> [Your objective]: Output all entries precisely and leave out the pictures.

Web page edit records:
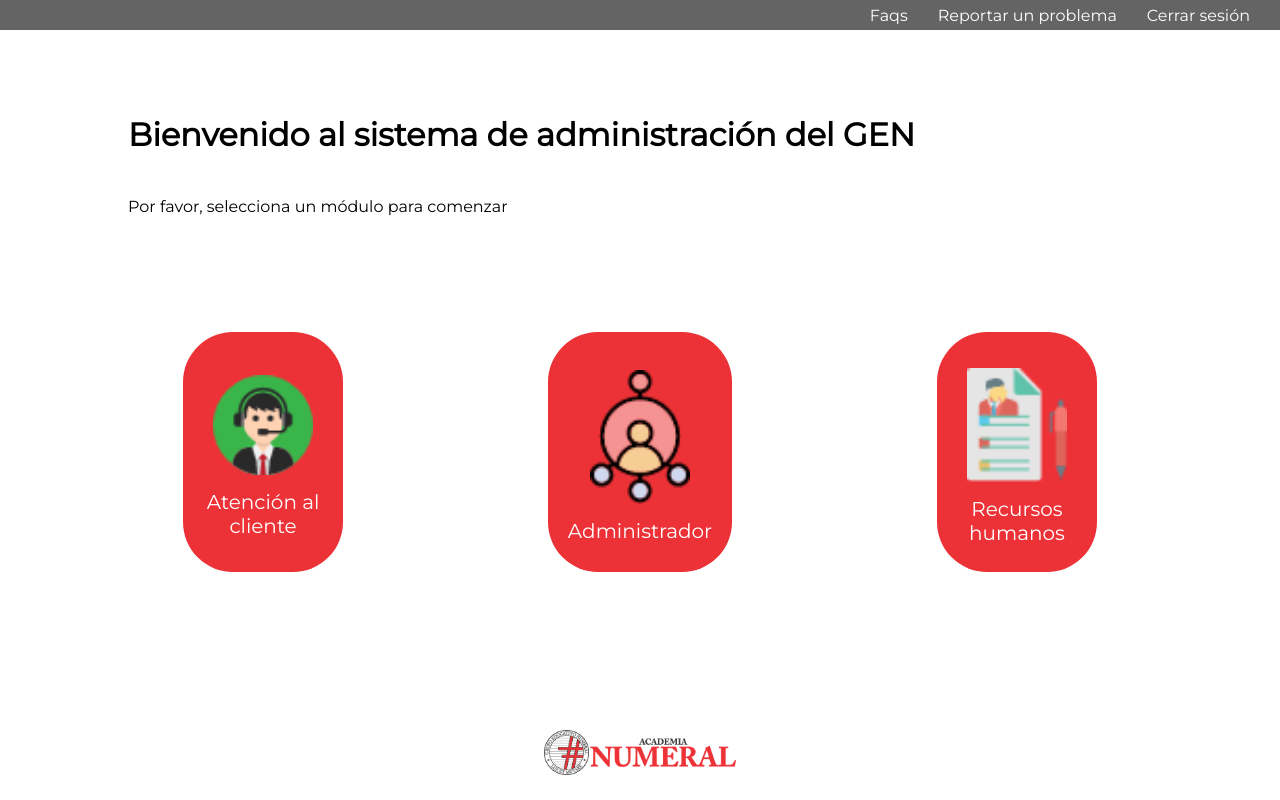
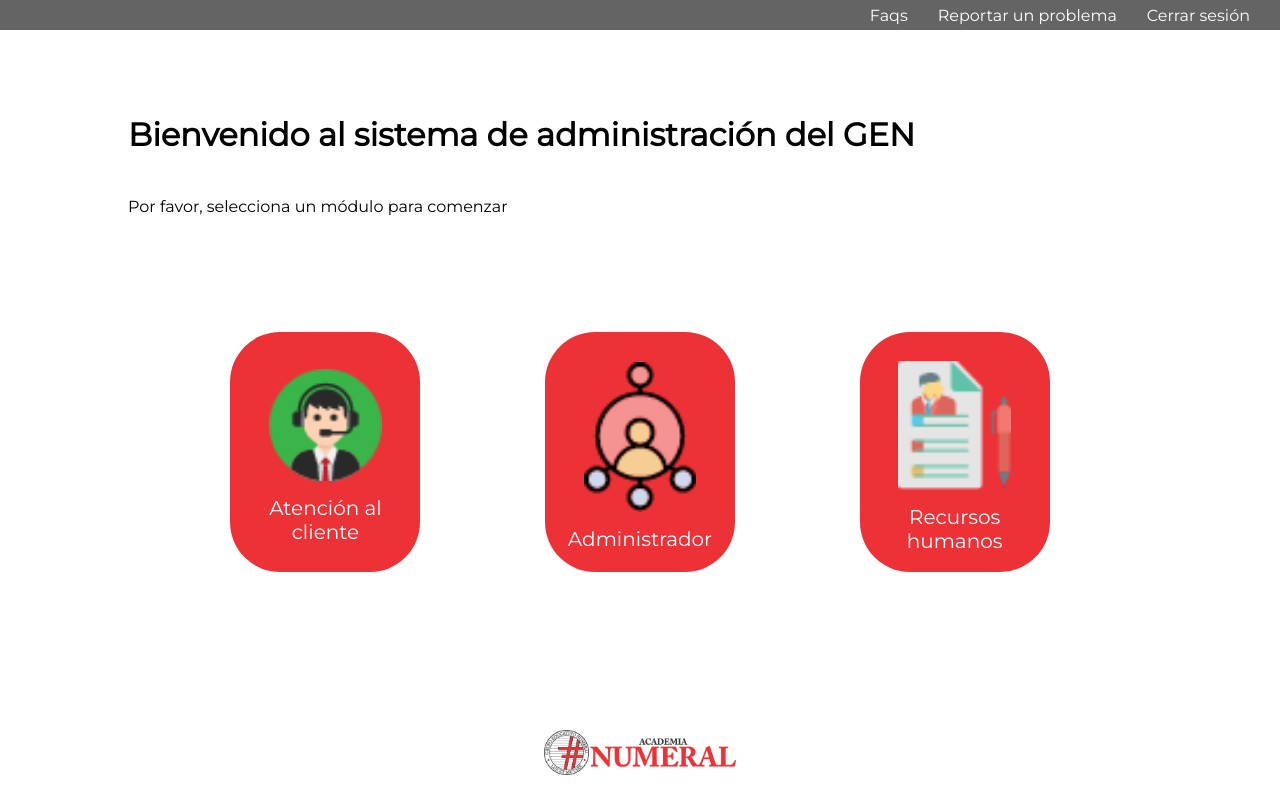
Before and after one commit to mj2silva/numeraltemplates, a plain HTML site: page html/modules.html in a window 1280 px wide. Drawn offline with Linux system fonts and the light colour scheme.

Commit message:
cambio en distribucion flex de las opciones de los modulos

```diff
--- a/css/modules.scss
+++ b/css/modules.scss
@@ -39,13 +39,16 @@ body {
 }
 
 .select-module__options {
+    width: 80%;
+    align-self: center;
     display: flex;
-    justify-content: center;
+    justify-content: space-between;
     margin: 100px 0;
+    flex-wrap: wrap;
 }
 
 .select-module__option {
-    margin: 0 10%;
+    width: 150px;
     height: 200px;
     background-color: #ED3237;
     display: flex;
@@ -58,7 +61,7 @@ body {
 }
 
 .select-module__option img {
-    width: 100px;
+    width: 75%;
     margin: 10px;
 }
 
```
Also changed, not shown: css/modules.css.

> [Answer]:
Before and after one commit to mj2silva/numeraltemplates, a plain HTML site: page html/modules.html in a window 1280 px wide. Drawn offline with Linux system fonts and the light colour scheme.

Commit message:
cambio en distribucion flex de las opciones de los modulos

```diff
--- a/css/modules.scss
+++ b/css/modules.scss
@@ -39,13 +39,16 @@ body {
 }
 
 .select-module__options {
+    width: 80%;
+    align-self: center;
     display: flex;
-    justify-content: center;
+    justify-content: space-between;
     margin: 100px 0;
+    flex-wrap: wrap;
 }
 
 .select-module__option {
-    margin: 0 10%;
+    width: 150px;
     height: 200px;
     background-color: #ED3237;
     display: flex;
@@ -58,7 +61,7 @@ body {
 }
 
 .select-module__option img {
-    width: 100px;
+    width: 75%;
     margin: 10px;
 }
 
```
Also changed, not shown: css/modules.css.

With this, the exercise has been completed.